What you have to do
Work out how many lines in the material beneath contain "Button". Give only that number.

Dataset content
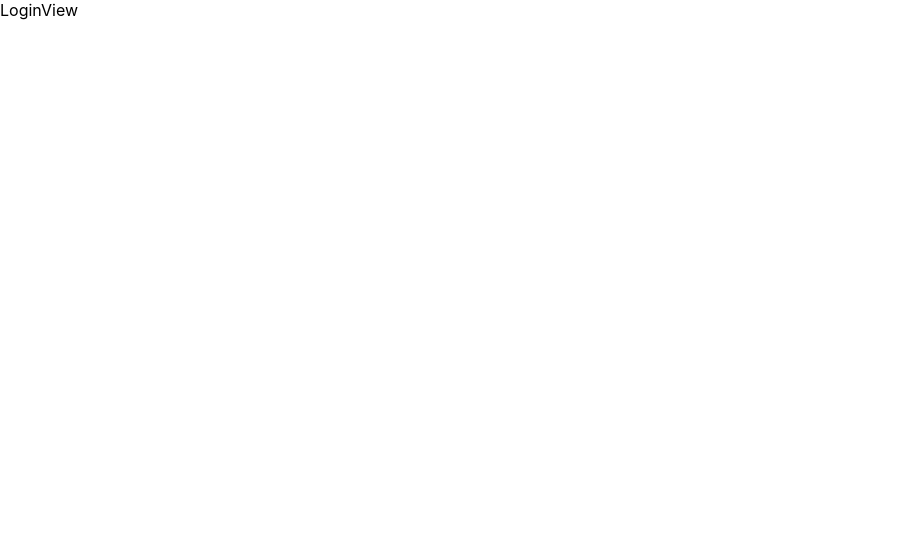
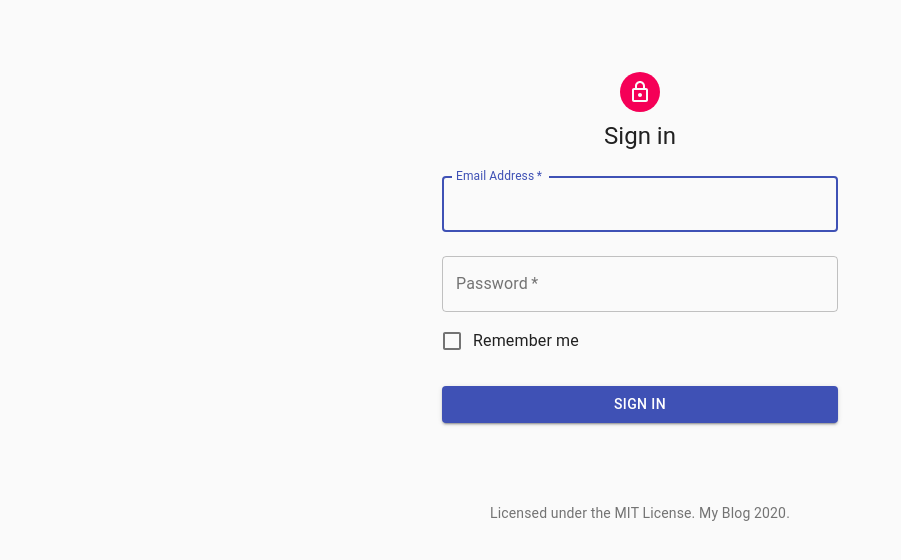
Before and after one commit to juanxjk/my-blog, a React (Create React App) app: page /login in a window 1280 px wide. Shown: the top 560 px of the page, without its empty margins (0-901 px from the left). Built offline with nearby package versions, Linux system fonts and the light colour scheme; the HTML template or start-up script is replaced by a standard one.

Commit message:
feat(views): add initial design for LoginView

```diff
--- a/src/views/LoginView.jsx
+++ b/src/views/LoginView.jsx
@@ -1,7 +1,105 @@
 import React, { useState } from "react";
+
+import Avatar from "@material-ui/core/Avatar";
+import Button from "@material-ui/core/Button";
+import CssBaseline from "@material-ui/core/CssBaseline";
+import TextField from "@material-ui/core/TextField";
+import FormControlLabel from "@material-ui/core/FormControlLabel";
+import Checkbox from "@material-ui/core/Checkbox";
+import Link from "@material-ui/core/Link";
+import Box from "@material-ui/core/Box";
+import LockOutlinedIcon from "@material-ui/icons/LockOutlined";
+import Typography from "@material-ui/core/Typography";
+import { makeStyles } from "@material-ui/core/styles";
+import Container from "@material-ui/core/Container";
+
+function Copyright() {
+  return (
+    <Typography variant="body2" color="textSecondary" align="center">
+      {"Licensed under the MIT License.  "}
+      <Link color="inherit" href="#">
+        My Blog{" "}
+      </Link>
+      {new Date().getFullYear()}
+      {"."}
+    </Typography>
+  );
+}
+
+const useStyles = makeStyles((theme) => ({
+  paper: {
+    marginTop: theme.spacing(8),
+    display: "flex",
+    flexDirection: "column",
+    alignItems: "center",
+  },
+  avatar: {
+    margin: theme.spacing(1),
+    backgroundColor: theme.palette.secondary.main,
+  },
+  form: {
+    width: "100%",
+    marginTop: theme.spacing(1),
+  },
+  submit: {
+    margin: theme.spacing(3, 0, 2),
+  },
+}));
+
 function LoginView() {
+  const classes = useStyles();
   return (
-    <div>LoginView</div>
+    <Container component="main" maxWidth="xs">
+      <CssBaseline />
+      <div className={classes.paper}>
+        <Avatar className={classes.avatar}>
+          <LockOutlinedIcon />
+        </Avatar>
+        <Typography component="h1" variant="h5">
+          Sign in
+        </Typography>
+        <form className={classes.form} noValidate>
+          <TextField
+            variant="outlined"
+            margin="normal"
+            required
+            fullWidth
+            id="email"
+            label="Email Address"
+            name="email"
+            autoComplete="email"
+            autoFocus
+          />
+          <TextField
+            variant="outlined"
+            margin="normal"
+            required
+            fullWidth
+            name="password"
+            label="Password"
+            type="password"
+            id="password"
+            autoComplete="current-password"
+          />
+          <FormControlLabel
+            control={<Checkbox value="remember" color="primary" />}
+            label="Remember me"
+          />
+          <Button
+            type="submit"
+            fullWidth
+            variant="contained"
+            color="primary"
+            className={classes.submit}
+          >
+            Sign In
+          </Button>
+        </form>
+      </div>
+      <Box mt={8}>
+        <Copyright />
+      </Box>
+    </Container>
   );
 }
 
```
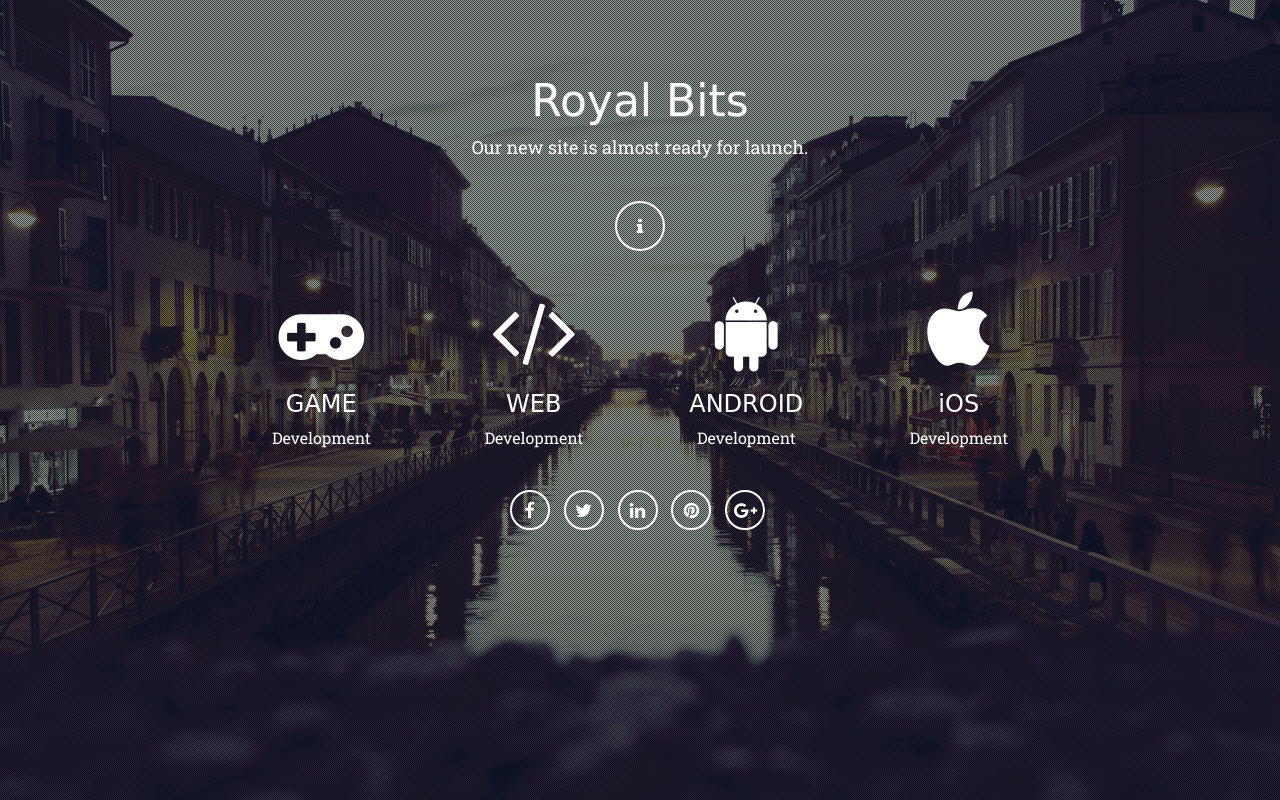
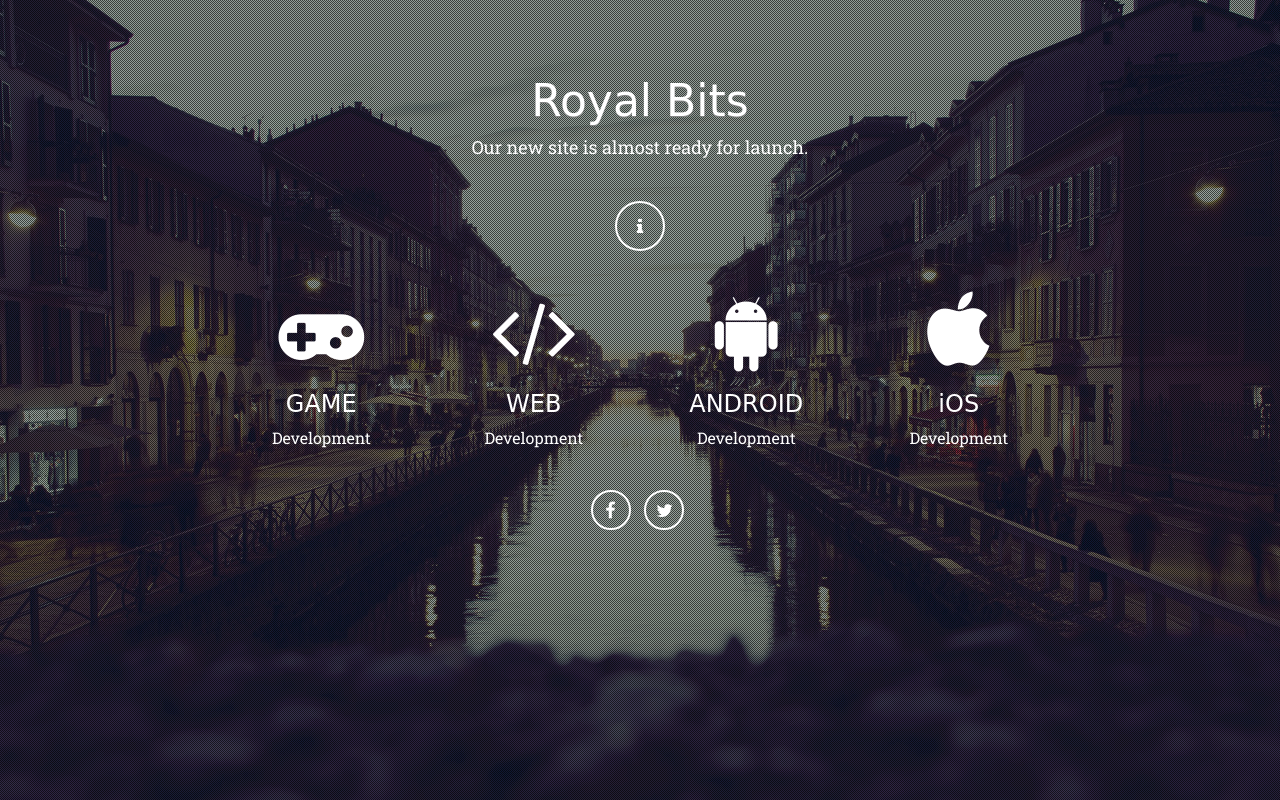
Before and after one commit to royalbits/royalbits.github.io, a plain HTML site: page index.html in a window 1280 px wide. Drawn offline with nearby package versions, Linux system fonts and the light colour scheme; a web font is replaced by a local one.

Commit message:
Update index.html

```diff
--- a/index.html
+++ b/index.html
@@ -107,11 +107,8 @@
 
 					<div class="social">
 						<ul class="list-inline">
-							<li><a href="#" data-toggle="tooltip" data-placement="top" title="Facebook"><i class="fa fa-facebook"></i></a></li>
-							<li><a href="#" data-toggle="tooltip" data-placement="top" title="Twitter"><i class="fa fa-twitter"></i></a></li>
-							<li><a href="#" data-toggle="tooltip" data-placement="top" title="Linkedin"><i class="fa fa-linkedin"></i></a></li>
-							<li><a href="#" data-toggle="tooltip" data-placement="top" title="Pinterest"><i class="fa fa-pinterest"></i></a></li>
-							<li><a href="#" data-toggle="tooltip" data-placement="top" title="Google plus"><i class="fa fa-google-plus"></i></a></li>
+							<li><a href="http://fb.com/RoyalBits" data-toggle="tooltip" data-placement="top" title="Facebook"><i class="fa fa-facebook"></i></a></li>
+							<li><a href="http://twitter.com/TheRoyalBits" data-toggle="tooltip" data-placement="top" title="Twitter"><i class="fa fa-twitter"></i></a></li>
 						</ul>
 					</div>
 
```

Written answer
3